Each line in the entries below that holds the string "StoreID" is to be listed.

== Input records ==

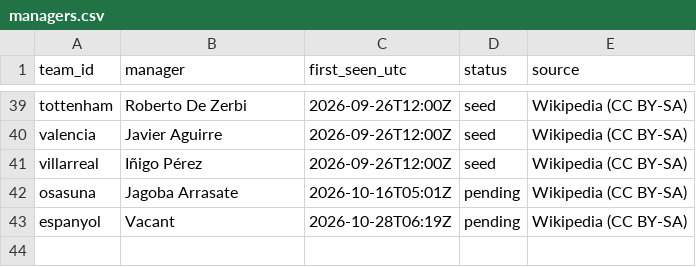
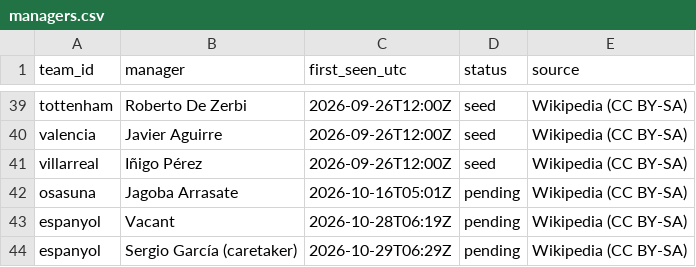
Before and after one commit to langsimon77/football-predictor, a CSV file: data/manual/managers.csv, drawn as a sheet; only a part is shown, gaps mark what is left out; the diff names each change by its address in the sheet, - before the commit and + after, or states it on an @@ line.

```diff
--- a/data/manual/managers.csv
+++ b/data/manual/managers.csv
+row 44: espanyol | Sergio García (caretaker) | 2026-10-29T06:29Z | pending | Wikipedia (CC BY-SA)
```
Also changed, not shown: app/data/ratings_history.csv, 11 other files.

===
== Input records ==

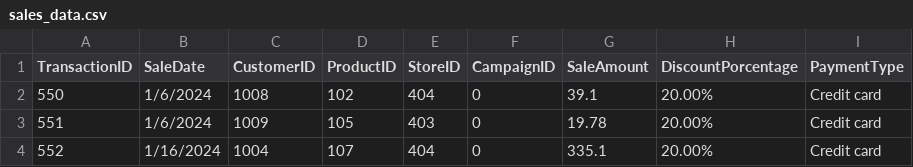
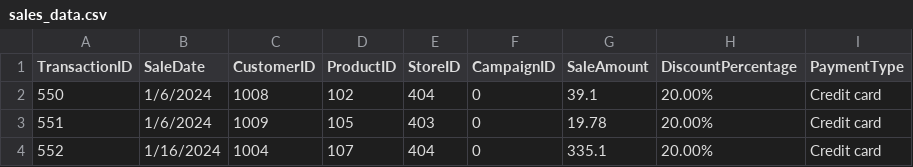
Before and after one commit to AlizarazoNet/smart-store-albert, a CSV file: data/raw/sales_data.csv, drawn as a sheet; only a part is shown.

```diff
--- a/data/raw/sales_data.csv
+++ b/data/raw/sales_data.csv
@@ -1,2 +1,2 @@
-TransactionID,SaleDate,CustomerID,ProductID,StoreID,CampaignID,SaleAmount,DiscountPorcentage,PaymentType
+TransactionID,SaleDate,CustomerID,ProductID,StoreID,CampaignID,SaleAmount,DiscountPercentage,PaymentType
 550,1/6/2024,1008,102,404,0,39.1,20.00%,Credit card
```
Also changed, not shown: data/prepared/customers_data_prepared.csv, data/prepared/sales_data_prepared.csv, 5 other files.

===
== Input records ==

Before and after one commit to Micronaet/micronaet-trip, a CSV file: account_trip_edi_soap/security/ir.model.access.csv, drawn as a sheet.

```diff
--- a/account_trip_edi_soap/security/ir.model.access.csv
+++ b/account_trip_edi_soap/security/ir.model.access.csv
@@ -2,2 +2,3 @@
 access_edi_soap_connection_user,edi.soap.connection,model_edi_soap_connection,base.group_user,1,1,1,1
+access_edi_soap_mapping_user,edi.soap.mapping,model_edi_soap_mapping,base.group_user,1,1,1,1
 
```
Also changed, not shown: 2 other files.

===

_Output below:_
-TransactionID,SaleDate,CustomerID,ProductID,StoreID,CampaignID,SaleAmount,DiscountPorcentage,PaymentType
+TransactionID,SaleDate,CustomerID,ProductID,StoreID,CampaignID,SaleAmount,DiscountPercentage,PaymentType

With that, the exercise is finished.